Other Thoughts

As I mentioned earlier, Eddie Redmayne and Aaron Tviet turned in phenomenal performances. Sacha Baron Cohen performed an uninspired version of Thénardier. And Amanda Seyfried was acceptable but not remarkable in her portrayal of the older Cosette.

After worrying for two years that my favorite musical would be ruined by bringing it to the big screen, I was relieved to watch such a high quality film.

July 2: Day of Deliverance

FireworksJuly 4th is less than 48 hours away. My family has already asked me if I want to grill out for the holiday (they’re asking that just so I’ll make my not-so-famous-yet-oh-so-good ribs; I’ll probably comply). Baseball stadiums and public parks and outdoor summer symphony concerts will light up with fireworks at dusk. Private citizens will violate all sorts of local ordinances by shooting off cheaper versions of the aforementioned pyrotechnics–and thereby keep children up way past their bedtime, much to the chagrin of fuddy-duddy parents. And all Americans will celebrate in small and large ways the freedom demanded by and bought with the blood of those who went before us.

But July 4th isn’t the day we Americans should celebrate our independence from Britain; we should celebrate today, July 2. At least that’s what John Adams thought. In his excellent biography on Adams, David McCullough writes of the vote, “If not all thirteen clocks had struck as one, twelve had, and with the other silent, the effect was the same” (129). New York’s delegation abstained from the vote because, while they did not wish to separate from England, they understood the importance that Congress speak with a clearly unified voice. “So, it was done,” writes McCullough, “the break was made, in words at least: on July 2, 1776, in Philadelphia, the American colonies declared independence” (129).

John Adams felt the day was so momentous it should be celebrated annually in grand style.

The second day of July 1776 will be the most memorable epocha in the history of America. I am apt to believe that it will be celebrated by succeeding generations as the great anniversary festival. It ought to be commemorated as the Day of Deliverance by solemn acts of devotion to God Almighty. It ought to be solemnized with pomp and parades, with shows, games, sports, guns, bells, bonfires, and illuminations from one end of this continent to the other from this time forward forever more. (130)

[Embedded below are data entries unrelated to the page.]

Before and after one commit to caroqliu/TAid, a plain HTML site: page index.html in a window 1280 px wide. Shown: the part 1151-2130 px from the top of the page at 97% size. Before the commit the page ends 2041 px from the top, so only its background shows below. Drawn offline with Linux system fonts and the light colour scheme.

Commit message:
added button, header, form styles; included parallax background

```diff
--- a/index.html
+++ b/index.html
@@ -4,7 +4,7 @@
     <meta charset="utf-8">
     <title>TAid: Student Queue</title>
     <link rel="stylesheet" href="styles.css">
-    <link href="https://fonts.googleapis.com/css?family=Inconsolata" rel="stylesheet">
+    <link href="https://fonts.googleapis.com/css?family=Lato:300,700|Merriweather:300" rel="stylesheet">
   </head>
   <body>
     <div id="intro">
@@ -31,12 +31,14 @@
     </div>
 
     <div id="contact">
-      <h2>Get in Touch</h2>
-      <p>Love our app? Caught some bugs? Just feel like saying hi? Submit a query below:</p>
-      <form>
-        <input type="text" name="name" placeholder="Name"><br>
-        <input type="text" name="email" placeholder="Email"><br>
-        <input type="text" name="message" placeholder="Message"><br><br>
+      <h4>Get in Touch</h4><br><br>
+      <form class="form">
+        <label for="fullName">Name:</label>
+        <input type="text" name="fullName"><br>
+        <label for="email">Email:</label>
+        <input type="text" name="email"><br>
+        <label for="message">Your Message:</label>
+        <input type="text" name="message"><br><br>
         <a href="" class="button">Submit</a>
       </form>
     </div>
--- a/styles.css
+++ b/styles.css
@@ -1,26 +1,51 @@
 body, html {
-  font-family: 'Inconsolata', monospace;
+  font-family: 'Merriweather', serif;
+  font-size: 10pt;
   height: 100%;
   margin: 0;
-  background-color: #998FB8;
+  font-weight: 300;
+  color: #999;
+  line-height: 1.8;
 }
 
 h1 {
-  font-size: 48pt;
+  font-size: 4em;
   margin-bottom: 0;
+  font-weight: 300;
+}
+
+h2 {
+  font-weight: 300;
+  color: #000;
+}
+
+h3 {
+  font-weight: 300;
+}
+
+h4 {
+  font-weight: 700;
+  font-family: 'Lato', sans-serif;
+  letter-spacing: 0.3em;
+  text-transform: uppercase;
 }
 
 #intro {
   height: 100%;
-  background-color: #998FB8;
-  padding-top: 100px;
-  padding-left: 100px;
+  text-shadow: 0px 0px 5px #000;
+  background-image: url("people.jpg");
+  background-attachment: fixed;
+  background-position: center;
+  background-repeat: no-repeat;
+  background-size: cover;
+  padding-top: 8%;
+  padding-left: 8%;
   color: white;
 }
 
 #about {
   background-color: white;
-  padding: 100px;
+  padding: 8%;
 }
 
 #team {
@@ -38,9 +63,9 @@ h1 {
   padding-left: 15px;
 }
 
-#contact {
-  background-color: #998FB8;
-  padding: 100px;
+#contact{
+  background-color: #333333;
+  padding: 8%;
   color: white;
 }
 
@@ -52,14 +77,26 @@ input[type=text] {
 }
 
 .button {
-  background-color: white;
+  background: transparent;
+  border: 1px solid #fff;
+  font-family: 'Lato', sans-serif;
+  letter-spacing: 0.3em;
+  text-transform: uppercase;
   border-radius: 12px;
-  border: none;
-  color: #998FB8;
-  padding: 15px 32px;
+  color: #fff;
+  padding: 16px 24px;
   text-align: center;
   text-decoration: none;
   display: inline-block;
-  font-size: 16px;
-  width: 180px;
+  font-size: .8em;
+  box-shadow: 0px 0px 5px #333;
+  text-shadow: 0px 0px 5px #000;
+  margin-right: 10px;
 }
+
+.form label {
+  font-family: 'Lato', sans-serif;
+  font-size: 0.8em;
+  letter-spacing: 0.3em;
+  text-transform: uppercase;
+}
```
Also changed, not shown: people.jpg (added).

What happened on July 4 was little more than formality. At eleven o’clock in the morning, Congress approved the text of the Declaration of Independence after a bit of debate. It would be another month before the delegates signed the document. Adams, who journaled voraciously, wrote nothing of July 4.

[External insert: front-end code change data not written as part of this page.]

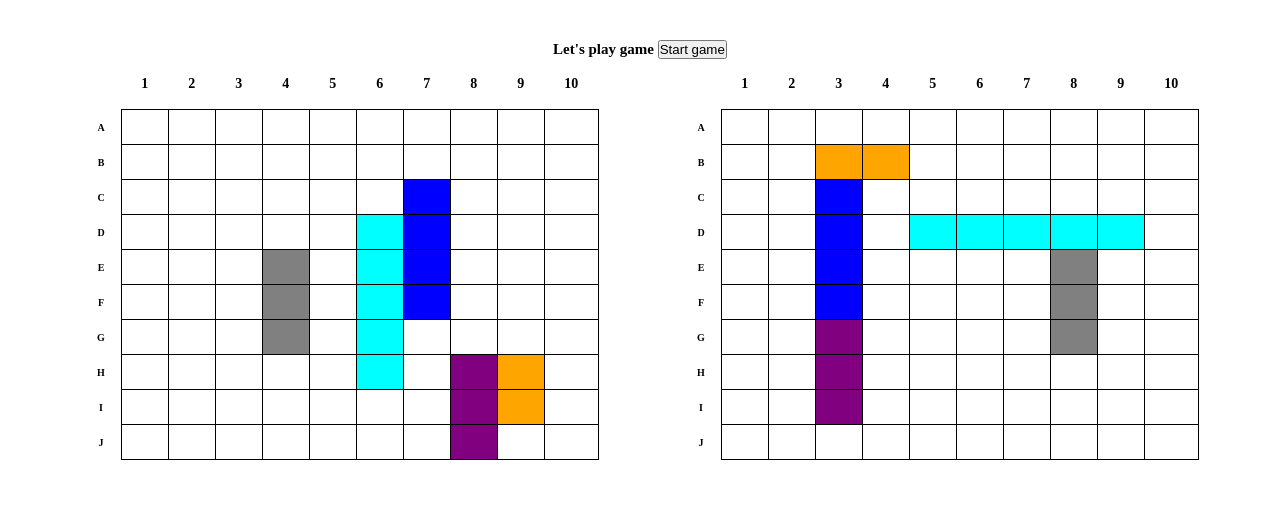
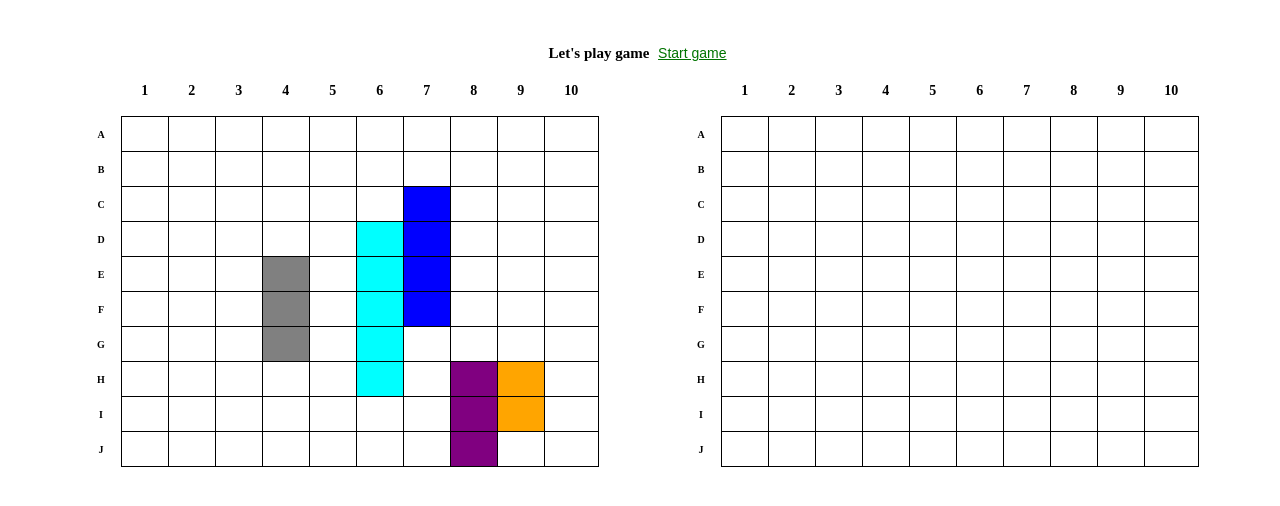
Before and after one commit to Olayinka-2/BattleShip, a website built with webpack: page src/template.html in a window 1280 px wide. Both pictures are taken after a click on the button "Player vs Bot". Built offline with nearby package versions, Linux system fonts and the light colour scheme.

Commit message:
remove color from computer board

```diff
--- a/src/battleDisplay.js
+++ b/src/battleDisplay.js
@@ -219,4 +219,4 @@ attachAttackListeners(player1, computer, "P1-", "P2-");
 player1.board.fleetItems.forEach(ship => colorShip(ship, "P1"));
 
 
-computer.board.fleetItems.forEach(ship => colorShip(ship, "P2"));
+// computer.board.fleetItems.forEach(ship => colorShip(ship, "P2"));
--- a/src/style.css
+++ b/src/style.css
@@ -71,12 +71,14 @@ h2 {
    align-items: center;
 }
 
-#start {
-   border: 1px solid black;
-   background-color: none;
-   border-radius: 25px;
+#startGame {
+   background-color: transparent;
+   text-decoration: underline;
    font-size: 1.4rem;
    padding: .5rem;
+   border: none;
+   color: #007400;
+   cursor: pointer;
 }
 
 .main-player {
```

Choices made well after Adams’s hard-fought victory–”It was John Adams, more than anyone, who had made it happen” (129)–would move the commemoration to the Fourth of July. So if you want to take the day off to have a parade or play a game of touch football in your front yard, tell your boss John Adams said you could.